To do
Without changing a character, return the entries, but not the images they hold.

+++++

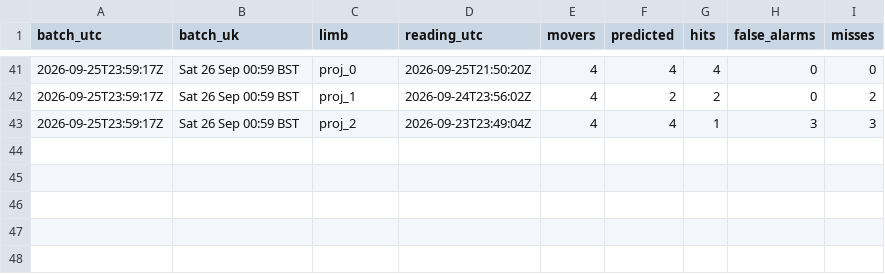
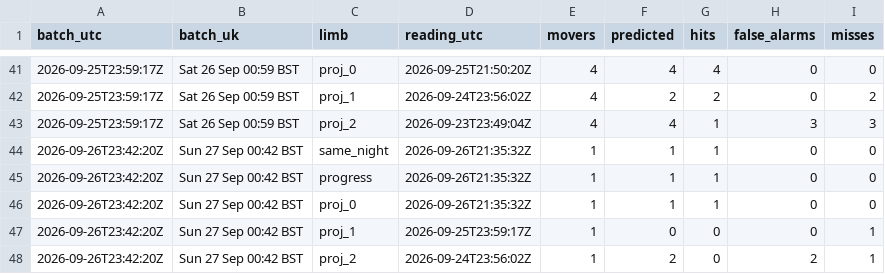
Before and after one commit to Unholy-smoke/fpl-mirror, a CSV file: data/derived/fpl-proj-scores.csv, drawn as a sheet; only a part is shown, gaps mark what is left out; the diff names each change by its address in the sheet, - before the commit and + after, or states it on an @@ line.

```diff
--- a/data/derived/fpl-proj-scores.csv
+++ b/data/derived/fpl-proj-scores.csv
+row 44: 2026-09-26T23:42:20Z | Sun 27 Sep 00:42 BST | same_night | 2026-09-26T21:35:32Z | 1 | 1 | 1 | 0 | 0
+row 45: 2026-09-26T23:42:20Z | Sun 27 Sep 00:42 BST | progress | 2026-09-26T21:35:32Z | 1 | 1 | 1 | 0 | 0
+row 46: 2026-09-26T23:42:20Z | Sun 27 Sep 00:42 BST | proj_0 | 2026-09-26T21:35:32Z | 1 | 1 | 1 | 0 | 0
+row 47: 2026-09-26T23:42:20Z | Sun 27 Sep 00:42 BST | proj_1 | 2026-09-25T23:59:17Z | 1 | 0 | 0 | 0 | 1
+row 48: 2026-09-26T23:42:20Z | Sun 27 Sep 00:42 BST | proj_2 | 2026-09-24T23:56:02Z | 1 | 2 | 0 | 2 | 1
```
Also changed, not shown: data/history/prices.csv, 10 other files.
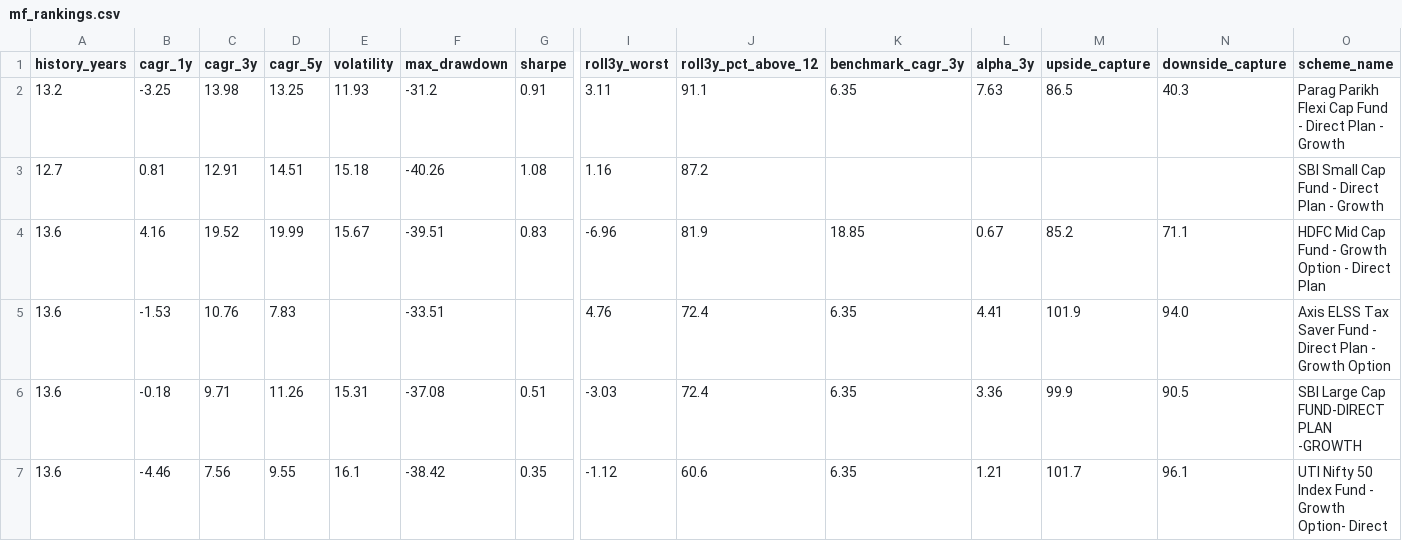
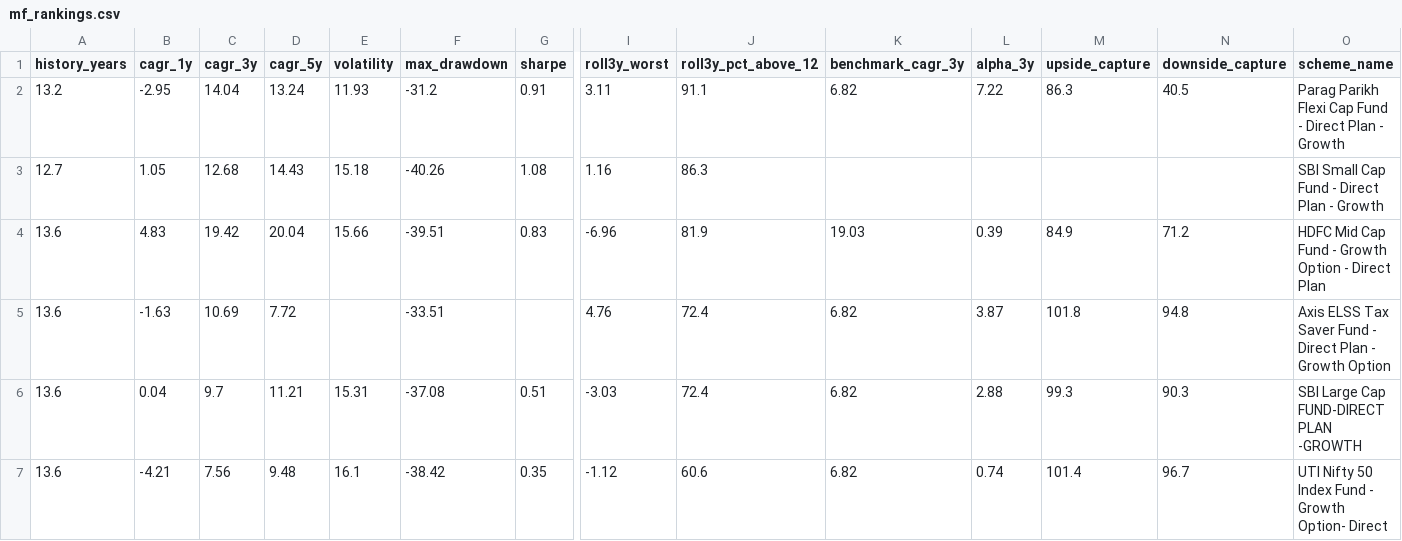
Before and after one commit to gopalbharti17/india-market-analysis, a CSV file: mf_rankings.csv, drawn as a sheet; only a part is shown, gaps mark what is left out; the diff names each change by its address in the sheet, - before the commit and + after, or states it on an @@ line.

```diff
--- a/mf_rankings.csv
+++ b/mf_rankings.csv
-B2 (cagr_1y): -3.25
+B2 (cagr_1y): -2.95
-C2 (cagr_3y): 13.98
+C2 (cagr_3y): 14.04
-D2 (cagr_5y): 13.25
+D2 (cagr_5y): 13.24
-K2 (benchmark_cagr_3y): 6.35
+K2 (benchmark_cagr_3y): 6.82
-L2 (alpha_3y): 7.63
+L2 (alpha_3y): 7.22
-M2 (upside_capture): 86.5
+M2 (upside_capture): 86.3
-N2 (downside_capture): 40.3
+N2 (downside_capture): 40.5
-B3 (cagr_1y): 0.81
+B3 (cagr_1y): 1.05
-C3 (cagr_3y): 12.91
+C3 (cagr_3y): 12.68
-D3 (cagr_5y): 14.51
+D3 (cagr_5y): 14.43
-J3 (roll3y_pct_above_12): 87.2
+J3 (roll3y_pct_above_12): 86.3
-B4 (cagr_1y): 4.16
+B4 (cagr_1y): 4.83
-C4 (cagr_3y): 19.52
+C4 (cagr_3y): 19.42
-D4 (cagr_5y): 19.99
+D4 (cagr_5y): 20.04
-E4 (volatility): 15.67
+E4 (volatility): 15.66
-K4 (benchmark_cagr_3y): 18.85
+K4 (benchmark_cagr_3y): 19.03
-L4 (alpha_3y): 0.67
+L4 (alpha_3y): 0.39
-M4 (upside_capture): 85.2
+M4 (upside_capture): 84.9
-N4 (downside_capture): 71.1
+N4 (downside_capture): 71.2
-B5 (cagr_1y): -1.53
+B5 (cagr_1y): -1.63
-C5 (cagr_3y): 10.76
+C5 (cagr_3y): 10.69
-D5 (cagr_5y): 7.83
+D5 (cagr_5y): 7.72
-K5:K7 (benchmark_cagr_3y): 6.35
+K5:K7 (benchmark_cagr_3y): 6.82
-L5 (alpha_3y): 4.41
+L5 (alpha_3y): 3.87
-M5 (upside_capture): 101.9
+M5 (upside_capture): 101.8
-N5 (downside_capture): 94.0
+N5 (downside_capture): 94.8
-B6 (cagr_1y): -0.18
+B6 (cagr_1y): 0.04
-C6 (cagr_3y): 9.71
+C6 (cagr_3y): 9.7
-D6 (cagr_5y): 11.26
+D6 (cagr_5y): 11.21
-L6 (alpha_3y): 3.36
+L6 (alpha_3y): 2.88
-M6 (upside_capture): 99.9
+M6 (upside_capture): 99.3
-N6 (downside_capture): 90.5
+N6 (downside_capture): 90.3
-B7 (cagr_1y): -4.46
+B7 (cagr_1y): -4.21
-D7 (cagr_5y): 9.55
+D7 (cagr_5y): 9.48
-L7 (alpha_3y): 1.21
+L7 (alpha_3y): 0.74
-M7 (upside_capture): 101.7
+M7 (upside_capture): 101.4
-N7 (downside_capture): 96.1
+N7 (downside_capture): 96.7
```
Also changed, not shown: stock_rankings.csv, 3 other files.
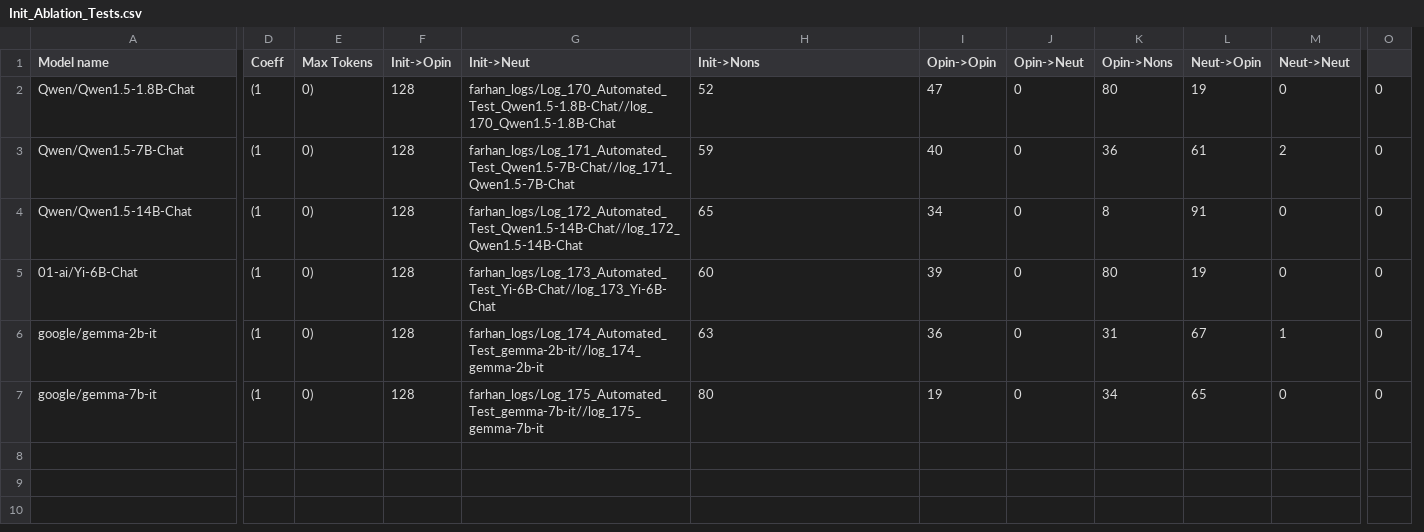
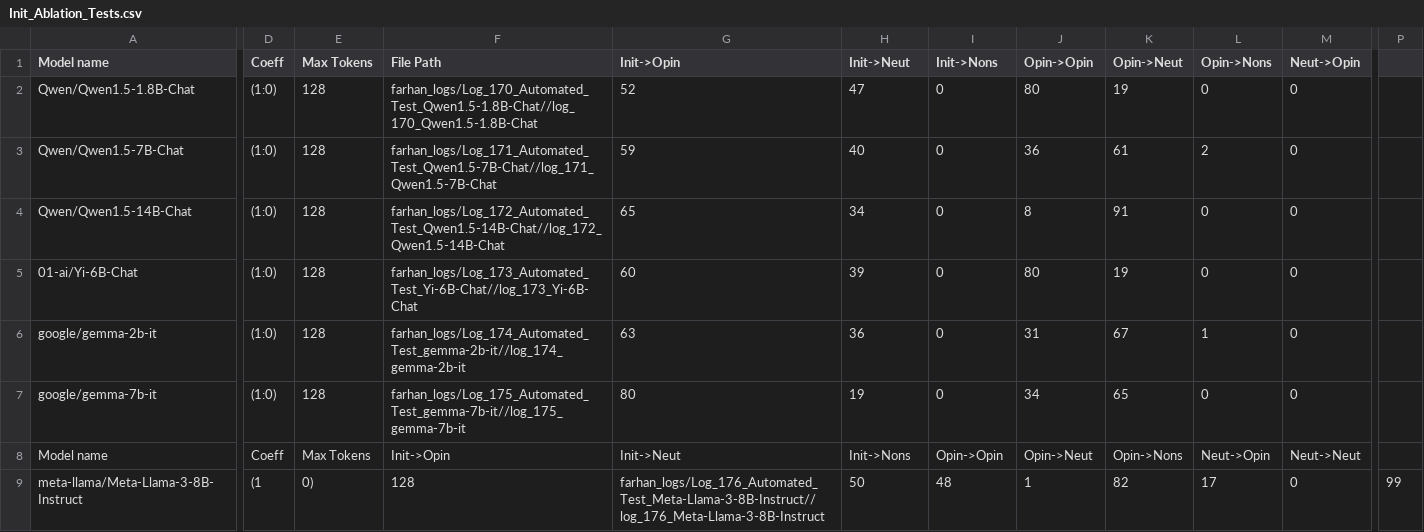
Before and after one commit to oninvis/Algoverse_Mech_Interp, a CSV file: experiments/farhan_logs/Init_Ablation_Tests.csv, drawn as a sheet; only a part is shown, gaps mark what is left out; removed rows and columns are numbered as before the commit, all else as after; rows hold the shown columns only; the diff covers the shown part only; the diff names each change by its address in the sheet, - before the commit and + after, or states it on an @@ line.

Commit message:
fExperiment performed on meta-llama/Meta-Llama-3-8B-Instruct

```diff
--- a/experiments/farhan_logs/Init_Ablation_Tests.csv
+++ b/experiments/farhan_logs/Init_Ablation_Tests.csv
-column F (Init->Opin), rows 2-7: all 128
+column L (Opin->Nons), rows 2-7: 0 | 2 | 0 | 0 | 1 | 0
-column O, rows 2-7: all 0
+column P, empty
-F1: Init->Neut
+F1: File Path
-G1: Init->Nons
+G1: Init->Opin
-H1: Opin->Opin
+H1: Init->Neut
-I1: Opin->Neut
+I1: Init->Nons
-J1: Opin->Nons
+J1: Opin->Opin
-K1: Neut->Opin
+K1: Opin->Neut
-M1: Neut->Neut
+M1: Neut->Opin
-D2:D7 (Coeff): (1
+D2:D7 (Coeff): (1:0)
-E2:E7 (Max Tokens): 0)
+E2:E7 (Max Tokens): 128
-M3 (Neut->Opin): 2
+M3 (Neut->Opin): 0
-M6 (Neut->Opin): 1
+M6 (Neut->Opin): 0
+row 8: Model name | Coeff | Max Tokens | Init->Opin | Init->Neut | Init->Nons | Opin->Opin | Opin->Neut | Opin->Nons | Neut->Opin | Neut->Neut
+row 9: meta-llama/Meta-Llama-3-8B-Instruct | (1 | 0) | 128 | farhan_logs/Log_176_Automated_Test_Meta-Llama-3-8B-Instruct//log_176_Meta-Llama-3-8B-Instruct | 50 | 48 | 1 | 82 | 17 | 0 | 99
```
Also changed, not shown: 2 edited cells elsewhere in this file, 5 other files.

+++++

Written reply
Before and after one commit to Unholy-smoke/fpl-mirror, a CSV file: data/derived/fpl-proj-scores.csv, drawn as a sheet; only a part is shown, gaps mark what is left out; the diff names each change by its address in the sheet, - before the commit and + after, or states it on an @@ line.

```diff
--- a/data/derived/fpl-proj-scores.csv
+++ b/data/derived/fpl-proj-scores.csv
+row 44: 2026-09-26T23:42:20Z | Sun 27 Sep 00:42 BST | same_night | 2026-09-26T21:35:32Z | 1 | 1 | 1 | 0 | 0
+row 45: 2026-09-26T23:42:20Z | Sun 27 Sep 00:42 BST | progress | 2026-09-26T21:35:32Z | 1 | 1 | 1 | 0 | 0
+row 46: 2026-09-26T23:42:20Z | Sun 27 Sep 00:42 BST | proj_0 | 2026-09-26T21:35:32Z | 1 | 1 | 1 | 0 | 0
+row 47: 2026-09-26T23:42:20Z | Sun 27 Sep 00:42 BST | proj_1 | 2026-09-25T23:59:17Z | 1 | 0 | 0 | 0 | 1
+row 48: 2026-09-26T23:42:20Z | Sun 27 Sep 00:42 BST | proj_2 | 2026-09-24T23:56:02Z | 1 | 2 | 0 | 2 | 1
```
Also changed, not shown: data/history/prices.csv, 10 other files.
Before and after one commit to gopalbharti17/india-market-analysis, a CSV file: mf_rankings.csv, drawn as a sheet; only a part is shown, gaps mark what is left out; the diff names each change by its address in the sheet, - before the commit and + after, or states it on an @@ line.

```diff
--- a/mf_rankings.csv
+++ b/mf_rankings.csv
-B2 (cagr_1y): -3.25
+B2 (cagr_1y): -2.95
-C2 (cagr_3y): 13.98
+C2 (cagr_3y): 14.04
-D2 (cagr_5y): 13.25
+D2 (cagr_5y): 13.24
-K2 (benchmark_cagr_3y): 6.35
+K2 (benchmark_cagr_3y): 6.82
-L2 (alpha_3y): 7.63
+L2 (alpha_3y): 7.22
-M2 (upside_capture): 86.5
+M2 (upside_capture): 86.3
-N2 (downside_capture): 40.3
+N2 (downside_capture): 40.5
-B3 (cagr_1y): 0.81
+B3 (cagr_1y): 1.05
-C3 (cagr_3y): 12.91
+C3 (cagr_3y): 12.68
-D3 (cagr_5y): 14.51
+D3 (cagr_5y): 14.43
-J3 (roll3y_pct_above_12): 87.2
+J3 (roll3y_pct_above_12): 86.3
-B4 (cagr_1y): 4.16
+B4 (cagr_1y): 4.83
-C4 (cagr_3y): 19.52
+C4 (cagr_3y): 19.42
-D4 (cagr_5y): 19.99
+D4 (cagr_5y): 20.04
-E4 (volatility): 15.67
+E4 (volatility): 15.66
-K4 (benchmark_cagr_3y): 18.85
+K4 (benchmark_cagr_3y): 19.03
-L4 (alpha_3y): 0.67
+L4 (alpha_3y): 0.39
-M4 (upside_capture): 85.2
+M4 (upside_capture): 84.9
-N4 (downside_capture): 71.1
+N4 (downside_capture): 71.2
-B5 (cagr_1y): -1.53
+B5 (cagr_1y): -1.63
-C5 (cagr_3y): 10.76
+C5 (cagr_3y): 10.69
-D5 (cagr_5y): 7.83
+D5 (cagr_5y): 7.72
-K5:K7 (benchmark_cagr_3y): 6.35
+K5:K7 (benchmark_cagr_3y): 6.82
-L5 (alpha_3y): 4.41
+L5 (alpha_3y): 3.87
-M5 (upside_capture): 101.9
+M5 (upside_capture): 101.8
-N5 (downside_capture): 94.0
+N5 (downside_capture): 94.8
-B6 (cagr_1y): -0.18
+B6 (cagr_1y): 0.04
-C6 (cagr_3y): 9.71
+C6 (cagr_3y): 9.7
-D6 (cagr_5y): 11.26
+D6 (cagr_5y): 11.21
-L6 (alpha_3y): 3.36
+L6 (alpha_3y): 2.88
-M6 (upside_capture): 99.9
+M6 (upside_capture): 99.3
-N6 (downside_capture): 90.5
+N6 (downside_capture): 90.3
-B7 (cagr_1y): -4.46
+B7 (cagr_1y): -4.21
-D7 (cagr_5y): 9.55
+D7 (cagr_5y): 9.48
-L7 (alpha_3y): 1.21
+L7 (alpha_3y): 0.74
-M7 (upside_capture): 101.7
+M7 (upside_capture): 101.4
-N7 (downside_capture): 96.1
+N7 (downside_capture): 96.7
```
Also changed, not shown: stock_rankings.csv, 3 other files.
Before and after one commit to oninvis/Algoverse_Mech_Interp, a CSV file: experiments/farhan_logs/Init_Ablation_Tests.csv, drawn as a sheet; only a part is shown, gaps mark what is left out; removed rows and columns are numbered as before the commit, all else as after; rows hold the shown columns only; the diff covers the shown part only; the diff names each change by its address in the sheet, - before the commit and + after, or states it on an @@ line.

Commit message:
fExperiment performed on meta-llama/Meta-Llama-3-8B-Instruct

```diff
--- a/experiments/farhan_logs/Init_Ablation_Tests.csv
+++ b/experiments/farhan_logs/Init_Ablation_Tests.csv
-column F (Init->Opin), rows 2-7: all 128
+column L (Opin->Nons), rows 2-7: 0 | 2 | 0 | 0 | 1 | 0
-column O, rows 2-7: all 0
+column P, empty
-F1: Init->Neut
+F1: File Path
-G1: Init->Nons
+G1: Init->Opin
-H1: Opin->Opin
+H1: Init->Neut
-I1: Opin->Neut
+I1: Init->Nons
-J1: Opin->Nons
+J1: Opin->Opin
-K1: Neut->Opin
+K1: Opin->Neut
-M1: Neut->Neut
+M1: Neut->Opin
-D2:D7 (Coeff): (1
+D2:D7 (Coeff): (1:0)
-E2:E7 (Max Tokens): 0)
+E2:E7 (Max Tokens): 128
-M3 (Neut->Opin): 2
+M3 (Neut->Opin): 0
-M6 (Neut->Opin): 1
+M6 (Neut->Opin): 0
+row 8: Model name | Coeff | Max Tokens | Init->Opin | Init->Neut | Init->Nons | Opin->Opin | Opin->Neut | Opin->Nons | Neut->Opin | Neut->Neut
+row 9: meta-llama/Meta-Llama-3-8B-Instruct | (1 | 0) | 128 | farhan_logs/Log_176_Automated_Test_Meta-Llama-3-8B-Instruct//log_176_Meta-Llama-3-8B-Instruct | 50 | 48 | 1 | 82 | 17 | 0 | 99
```
Also changed, not shown: 2 edited cells elsewhere in this file, 5 other files.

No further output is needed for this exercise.